Artificial Consciousness, Superintelligence and Ethics in Robotics: How To Get There?
Louis Vervoort, School of Advanced Studies, University of Tyumen, Russian Federation,
Alexey Melnikov, Valiev Institute of Physics and Technology, Russian Academy of Sciences, Moscow, Russian Federation,
Munesh Chauhan, School of Advanced Studies, University of Tyumen, Russian Federation,
Vitaly Nikolaev, School of Advanced Studies, University of Tyumen, Russian Federation

Can future robots and artificial-intelligence (AI) systems have consciousness and genuinely human intelligence -- or even superhuman intelligence? Is it possible for them to behave ethically? Here we look at these questions from the point of view of philosophy and AI, and argue that these questions are related: their answer hinges on the fulfillment of the same condition. Starting from an analysis of the concept of consciousness, we argue that the key capacity that computers and robots should possess in order to emulate human cognition and (ethical) consciousness is the capacity to learn and apply "coherent webs-of-theories". We conjecture that where classic AI has been, in essence, "data-driven", the greatest leap forward would be "theory-driven" AI. We review prominent work in deep learning and cognitive neuroscience to back up this claim. This paper is an attempt at synthesis between recent work in philosophy, AI and cognitive science.

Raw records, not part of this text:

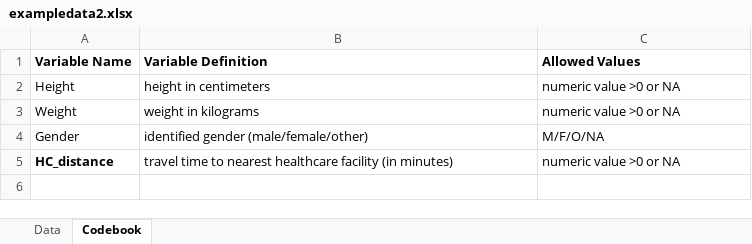
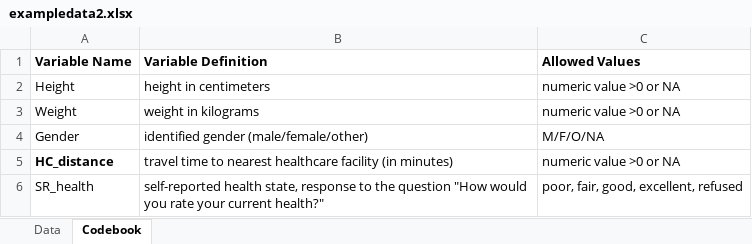
Before and after one commit to anjoru/andrew_ruiz-MADA-portfolio, an Excel workbook: starter-analysis-exercise/data/raw-data/exampledata2.xlsx, sheet Codebook, drawn as a sheet; values as stored, in another font and other column widths than the file's, no borders; the diff names each change by its address in the sheet, - before the commit and + after, or states it on an @@ line.

Commit message:
Data spreadsheet updated
added data to HC_time and SR_health, updated codebook

```diff
--- a/starter-analysis-exercise/data/raw-data/exampledata2.xlsx (sheet Codebook)
+++ b/starter-analysis-exercise/data/raw-data/exampledata2.xlsx (sheet Codebook)
+row 6: SR_health | self-reported health state, response to the question "How would you rate your current health?" | poor, fair, good, excellent, refused
```
Also changed, not shown: sheet Data, 1 other file.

A Pragmatic Approach to Incompatible Descriptions
Jane McDonnell, Department of Philosophy, Monash University, Australia

If two descriptions are incompatible one might respond "they can't both be right'' or "they must be describing different things''. I argue that, in many interesting cases, incompatible descriptions do not lead to contradictions and the things they describe are perfectly capable of coexisting in the one world. They are different descriptions which have an equal claim to truth, even though they cannot be brought together under one overarching framework. Putnam suggested this pragmatic approach as a way of understanding the paradoxes of quantum mechanics. Unfortunately, as he later conceded, his specific formulation contained inconsistencies. This paper focuses on two contemporary interpretations of quantum mechanics -- Consistent Histories and QBism -- which carry on the pragmatic approach in important ways, without the inconsistencies. The shared elements are pragmatism, perspectivalism, a focus on rational reasoning for quantum mechanical systems, and the notion of information. However, neither Consistent Histories nor QBism achieves the equipoise between the subjective and the objective which Putnam sought in his work. I suggest a middle way, using the framework of a monadology to achieve equipoise.

Panpsychism and the First-Person Perspective: The Case for Panpsychist Idealism
Brentyn Ramm, School of Philosophy and Theology, University of Notre Dame, Fremantle, Australia

In this paper I argue for a version of panpsychist idealism on first-person experiential grounds. As things always appear in my field of consciousness, there is prima facie } empirical support for idealism. Furthermore, by assuming that all things correspond to a conscious perspective or perspectives (i.e., panpsychism), realism about the world is safeguarded without the need to appeal to God (as per Berkeley's idealism). Panpsychist idealism also has a phenomenological advantage over traditional panpsychist views as it does not commit perceptual experience to massive error by denying that perceived colors are properties of things. Finally, I argue that the subject combination problem for panpsychism has been motivated by the problematic assumption that consciousness is in things. Thinking about subject combination from the first-person perspective is fruitful for reframing the subject combination problem and for seeing how subjects could potentially combine for the idealist.

Last revision: 30 June 2021